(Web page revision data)
-------------------------

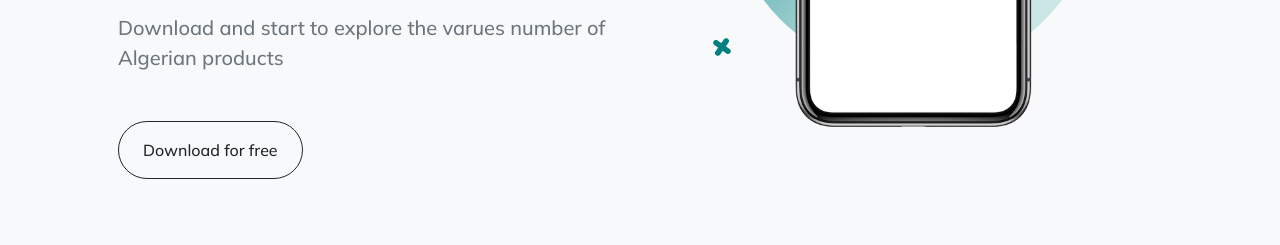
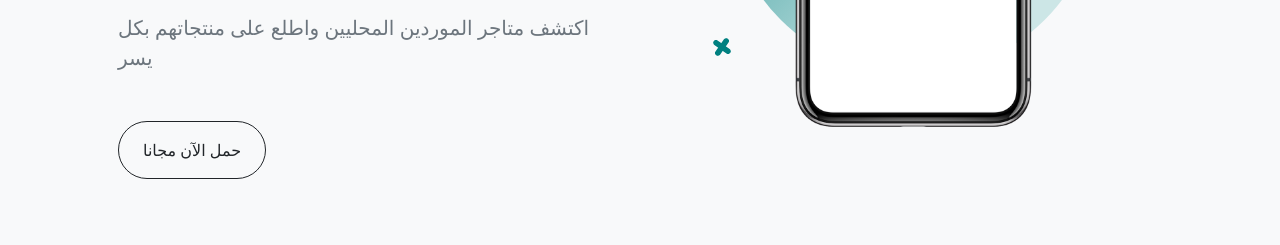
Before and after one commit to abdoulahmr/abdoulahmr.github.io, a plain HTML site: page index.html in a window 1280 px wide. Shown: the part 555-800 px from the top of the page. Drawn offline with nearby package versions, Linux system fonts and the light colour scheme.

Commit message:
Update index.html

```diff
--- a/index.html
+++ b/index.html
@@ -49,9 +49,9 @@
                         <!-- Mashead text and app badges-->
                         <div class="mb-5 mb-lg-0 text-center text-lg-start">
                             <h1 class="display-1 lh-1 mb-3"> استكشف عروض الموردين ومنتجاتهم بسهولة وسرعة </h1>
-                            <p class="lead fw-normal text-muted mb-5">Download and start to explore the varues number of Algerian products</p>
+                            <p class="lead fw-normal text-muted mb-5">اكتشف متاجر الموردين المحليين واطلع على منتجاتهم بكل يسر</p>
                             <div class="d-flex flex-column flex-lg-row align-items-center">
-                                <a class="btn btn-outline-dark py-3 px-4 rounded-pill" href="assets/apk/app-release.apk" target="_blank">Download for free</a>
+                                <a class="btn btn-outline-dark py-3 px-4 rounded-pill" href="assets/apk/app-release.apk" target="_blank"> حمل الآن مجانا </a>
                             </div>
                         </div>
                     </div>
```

-------------------------

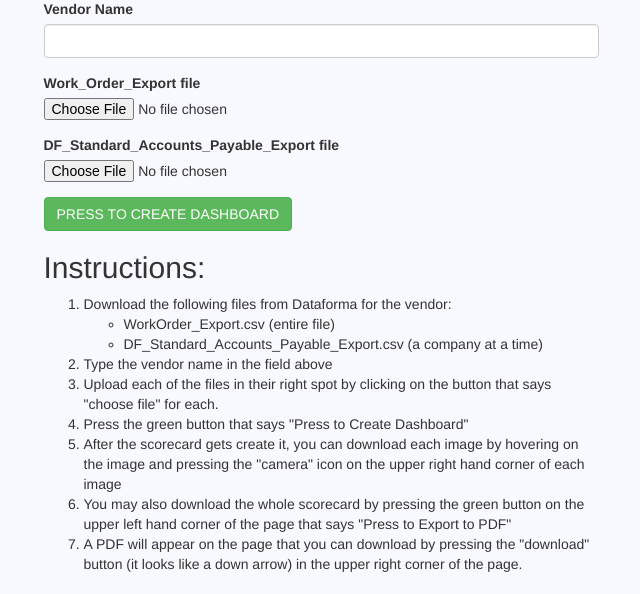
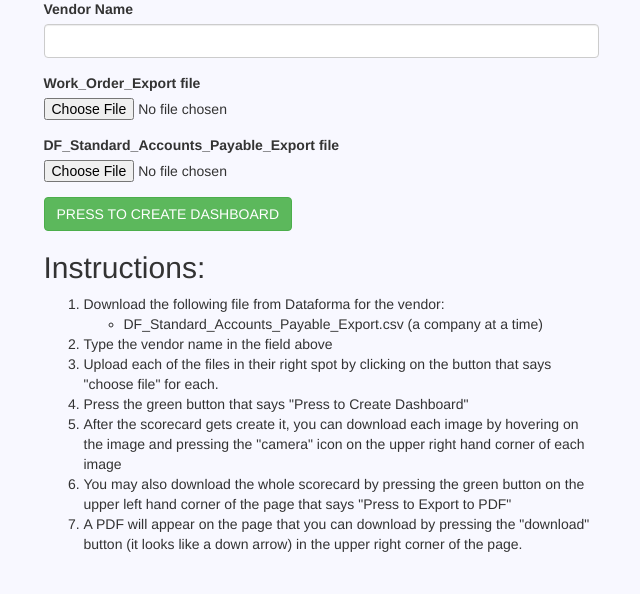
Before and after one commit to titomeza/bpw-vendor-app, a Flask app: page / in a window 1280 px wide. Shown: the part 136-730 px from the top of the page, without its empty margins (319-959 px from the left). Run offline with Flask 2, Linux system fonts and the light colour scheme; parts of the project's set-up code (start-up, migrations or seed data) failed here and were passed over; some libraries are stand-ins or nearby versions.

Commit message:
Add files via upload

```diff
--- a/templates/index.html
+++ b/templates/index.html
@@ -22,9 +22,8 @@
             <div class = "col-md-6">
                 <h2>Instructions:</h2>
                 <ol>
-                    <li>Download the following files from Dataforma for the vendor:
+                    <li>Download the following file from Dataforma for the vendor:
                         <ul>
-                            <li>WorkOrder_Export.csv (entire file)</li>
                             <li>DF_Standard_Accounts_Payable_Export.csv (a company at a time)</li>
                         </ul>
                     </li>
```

-------------------------

**Problem description**
Count the lines in the data where "text" occurs. Report the number only.

**Exercise result**
4